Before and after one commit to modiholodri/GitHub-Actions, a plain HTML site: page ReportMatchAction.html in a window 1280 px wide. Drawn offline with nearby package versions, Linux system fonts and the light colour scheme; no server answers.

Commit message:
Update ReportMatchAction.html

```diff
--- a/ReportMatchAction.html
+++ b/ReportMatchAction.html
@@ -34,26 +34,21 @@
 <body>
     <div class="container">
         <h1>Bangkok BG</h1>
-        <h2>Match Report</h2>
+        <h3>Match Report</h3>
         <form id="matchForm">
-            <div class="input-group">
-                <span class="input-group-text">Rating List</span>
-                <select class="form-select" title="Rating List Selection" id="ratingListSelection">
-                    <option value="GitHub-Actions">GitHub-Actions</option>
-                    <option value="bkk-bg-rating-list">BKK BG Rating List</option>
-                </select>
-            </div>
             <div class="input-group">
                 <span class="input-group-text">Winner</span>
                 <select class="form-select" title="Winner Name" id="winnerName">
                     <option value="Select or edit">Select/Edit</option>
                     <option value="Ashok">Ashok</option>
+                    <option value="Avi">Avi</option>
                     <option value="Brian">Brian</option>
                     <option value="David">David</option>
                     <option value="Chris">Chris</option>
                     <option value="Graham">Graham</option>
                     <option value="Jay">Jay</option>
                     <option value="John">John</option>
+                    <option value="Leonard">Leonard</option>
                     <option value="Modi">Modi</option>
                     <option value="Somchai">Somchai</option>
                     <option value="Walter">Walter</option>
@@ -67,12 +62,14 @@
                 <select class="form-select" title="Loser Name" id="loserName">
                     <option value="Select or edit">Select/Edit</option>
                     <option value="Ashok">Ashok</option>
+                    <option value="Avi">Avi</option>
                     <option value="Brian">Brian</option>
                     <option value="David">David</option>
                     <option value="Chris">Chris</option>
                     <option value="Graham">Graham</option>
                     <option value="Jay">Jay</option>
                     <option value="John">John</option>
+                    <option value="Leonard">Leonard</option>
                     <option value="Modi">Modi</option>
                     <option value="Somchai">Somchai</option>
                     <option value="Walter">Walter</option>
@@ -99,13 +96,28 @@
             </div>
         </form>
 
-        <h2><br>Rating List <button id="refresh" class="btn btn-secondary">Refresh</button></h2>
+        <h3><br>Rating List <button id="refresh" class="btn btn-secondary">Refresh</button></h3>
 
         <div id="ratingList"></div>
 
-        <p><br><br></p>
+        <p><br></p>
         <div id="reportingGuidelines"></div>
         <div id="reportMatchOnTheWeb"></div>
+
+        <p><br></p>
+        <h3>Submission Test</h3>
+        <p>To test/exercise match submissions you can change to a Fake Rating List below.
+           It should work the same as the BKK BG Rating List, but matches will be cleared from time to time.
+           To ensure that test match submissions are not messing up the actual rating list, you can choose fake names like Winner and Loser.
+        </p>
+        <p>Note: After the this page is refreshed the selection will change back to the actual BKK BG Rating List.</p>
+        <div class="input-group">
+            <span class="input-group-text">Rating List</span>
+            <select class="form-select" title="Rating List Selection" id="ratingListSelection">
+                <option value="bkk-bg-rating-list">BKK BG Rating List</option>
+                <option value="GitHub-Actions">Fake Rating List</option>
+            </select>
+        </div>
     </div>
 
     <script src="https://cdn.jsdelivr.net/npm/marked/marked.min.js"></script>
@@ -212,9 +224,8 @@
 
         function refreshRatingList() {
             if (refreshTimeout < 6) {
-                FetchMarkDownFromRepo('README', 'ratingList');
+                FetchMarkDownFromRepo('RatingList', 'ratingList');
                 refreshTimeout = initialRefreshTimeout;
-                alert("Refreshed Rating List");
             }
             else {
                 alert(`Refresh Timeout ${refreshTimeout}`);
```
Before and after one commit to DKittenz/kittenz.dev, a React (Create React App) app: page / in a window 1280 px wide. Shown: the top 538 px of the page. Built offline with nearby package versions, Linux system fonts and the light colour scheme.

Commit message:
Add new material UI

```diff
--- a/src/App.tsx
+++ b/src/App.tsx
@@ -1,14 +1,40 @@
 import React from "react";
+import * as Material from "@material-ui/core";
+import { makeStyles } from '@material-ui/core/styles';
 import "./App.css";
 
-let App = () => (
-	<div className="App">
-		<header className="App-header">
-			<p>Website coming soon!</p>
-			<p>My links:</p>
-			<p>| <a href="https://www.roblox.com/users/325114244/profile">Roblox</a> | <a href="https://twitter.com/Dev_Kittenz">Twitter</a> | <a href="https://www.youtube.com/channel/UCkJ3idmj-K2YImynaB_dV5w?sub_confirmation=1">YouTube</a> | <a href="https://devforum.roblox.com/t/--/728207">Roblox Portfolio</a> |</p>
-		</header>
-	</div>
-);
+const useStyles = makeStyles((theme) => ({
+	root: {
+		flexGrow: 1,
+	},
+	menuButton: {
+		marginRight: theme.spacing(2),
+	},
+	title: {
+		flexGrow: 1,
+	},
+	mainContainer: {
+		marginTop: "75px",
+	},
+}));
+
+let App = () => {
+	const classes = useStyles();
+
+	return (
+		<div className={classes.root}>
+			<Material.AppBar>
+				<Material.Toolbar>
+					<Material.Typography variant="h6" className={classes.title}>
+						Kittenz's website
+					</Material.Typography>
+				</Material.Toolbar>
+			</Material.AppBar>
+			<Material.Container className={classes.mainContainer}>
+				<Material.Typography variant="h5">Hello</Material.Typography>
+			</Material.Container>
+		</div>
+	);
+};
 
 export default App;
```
---*---
Each line above should appear again, reproduced exactly.

◆ Exercise output
Before and after one commit to modiholodri/GitHub-Actions, a plain HTML site: page ReportMatchAction.html in a window 1280 px wide. Drawn offline with nearby package versions, Linux system fonts and the light colour scheme; no server answers.

Commit message:
Update ReportMatchAction.html

```diff
--- a/ReportMatchAction.html
+++ b/ReportMatchAction.html
@@ -34,26 +34,21 @@
 <body>
     <div class="container">
         <h1>Bangkok BG</h1>
-        <h2>Match Report</h2>
+        <h3>Match Report</h3>
         <form id="matchForm">
-            <div class="input-group">
-                <span class="input-group-text">Rating List</span>
-                <select class="form-select" title="Rating List Selection" id="ratingListSelection">
-                    <option value="GitHub-Actions">GitHub-Actions</option>
-                    <option value="bkk-bg-rating-list">BKK BG Rating List</option>
-                </select>
-            </div>
             <div class="input-group">
                 <span class="input-group-text">Winner</span>
                 <select class="form-select" title="Winner Name" id="winnerName">
                     <option value="Select or edit">Select/Edit</option>
                     <option value="Ashok">Ashok</option>
+                    <option value="Avi">Avi</option>
                     <option value="Brian">Brian</option>
                     <option value="David">David</option>
                     <option value="Chris">Chris</option>
                     <option value="Graham">Graham</option>
                     <option value="Jay">Jay</option>
                     <option value="John">John</option>
+                    <option value="Leonard">Leonard</option>
                     <option value="Modi">Modi</option>
                     <option value="Somchai">Somchai</option>
                     <option value="Walter">Walter</option>
@@ -67,12 +62,14 @@
                 <select class="form-select" title="Loser Name" id="loserName">
                     <option value="Select or edit">Select/Edit</option>
                     <option value="Ashok">Ashok</option>
+                    <option value="Avi">Avi</option>
                     <option value="Brian">Brian</option>
                     <option value="David">David</option>
                     <option value="Chris">Chris</option>
                     <option value="Graham">Graham</option>
                     <option value="Jay">Jay</option>
                     <option value="John">John</option>
+                    <option value="Leonard">Leonard</option>
                     <option value="Modi">Modi</option>
                     <option value="Somchai">Somchai</option>
                     <option value="Walter">Walter</option>
@@ -99,13 +96,28 @@
             </div>
         </form>
 
-        <h2><br>Rating List <button id="refresh" class="btn btn-secondary">Refresh</button></h2>
+        <h3><br>Rating List <button id="refresh" class="btn btn-secondary">Refresh</button></h3>
 
         <div id="ratingList"></div>
 
-        <p><br><br></p>
+        <p><br></p>
         <div id="reportingGuidelines"></div>
         <div id="reportMatchOnTheWeb"></div>
+
+        <p><br></p>
+        <h3>Submission Test</h3>
+        <p>To test/exercise match submissions you can change to a Fake Rating List below.
+           It should work the same as the BKK BG Rating List, but matches will be cleared from time to time.
+           To ensure that test match submissions are not messing up the actual rating list, you can choose fake names like Winner and Loser.
+        </p>
+        <p>Note: After the this page is refreshed the selection will change back to the actual BKK BG Rating List.</p>
+        <div class="input-group">
+            <span class="input-group-text">Rating List</span>
+            <select class="form-select" title="Rating List Selection" id="ratingListSelection">
+                <option value="bkk-bg-rating-list">BKK BG Rating List</option>
+                <option value="GitHub-Actions">Fake Rating List</option>
+            </select>
+        </div>
     </div>
 
     <script src="https://cdn.jsdelivr.net/npm/marked/marked.min.js"></script>
@@ -212,9 +224,8 @@
 
         function refreshRatingList() {
             if (refreshTimeout < 6) {
-                FetchMarkDownFromRepo('README', 'ratingList');
+                FetchMarkDownFromRepo('RatingList', 'ratingList');
                 refreshTimeout = initialRefreshTimeout;
-                alert("Refreshed Rating List");
             }
             else {
                 alert(`Refresh Timeout ${refreshTimeout}`);
```
Before and after one commit to DKittenz/kittenz.dev, a React (Create React App) app: page / in a window 1280 px wide. Shown: the top 538 px of the page. Built offline with nearby package versions, Linux system fonts and the light colour scheme.

Commit message:
Add new material UI

```diff
--- a/src/App.tsx
+++ b/src/App.tsx
@@ -1,14 +1,40 @@
 import React from "react";
+import * as Material from "@material-ui/core";
+import { makeStyles } from '@material-ui/core/styles';
 import "./App.css";
 
-let App = () => (
-	<div className="App">
-		<header className="App-header">
-			<p>Website coming soon!</p>
-			<p>My links:</p>
-			<p>| <a href="https://www.roblox.com/users/325114244/profile">Roblox</a> | <a href="https://twitter.com/Dev_Kittenz">Twitter</a> | <a href="https://www.youtube.com/channel/UCkJ3idmj-K2YImynaB_dV5w?sub_confirmation=1">YouTube</a> | <a href="https://devforum.roblox.com/t/--/728207">Roblox Portfolio</a> |</p>
-		</header>
-	</div>
-);
+const useStyles = makeStyles((theme) => ({
+	root: {
+		flexGrow: 1,
+	},
+	menuButton: {
+		marginRight: theme.spacing(2),
+	},
+	title: {
+		flexGrow: 1,
+	},
+	mainContainer: {
+		marginTop: "75px",
+	},
+}));
+
+let App = () => {
+	const classes = useStyles();
+
+	return (
+		<div className={classes.root}>
+			<Material.AppBar>
+				<Material.Toolbar>
+					<Material.Typography variant="h6" className={classes.title}>
+						Kittenz's website
+					</Material.Typography>
+				</Material.Toolbar>
+			</Material.AppBar>
+			<Material.Container className={classes.mainContainer}>
+				<Material.Typography variant="h5">Hello</Material.Typography>
+			</Material.Container>
+		</div>
+	);
+};
 
 export default App;
```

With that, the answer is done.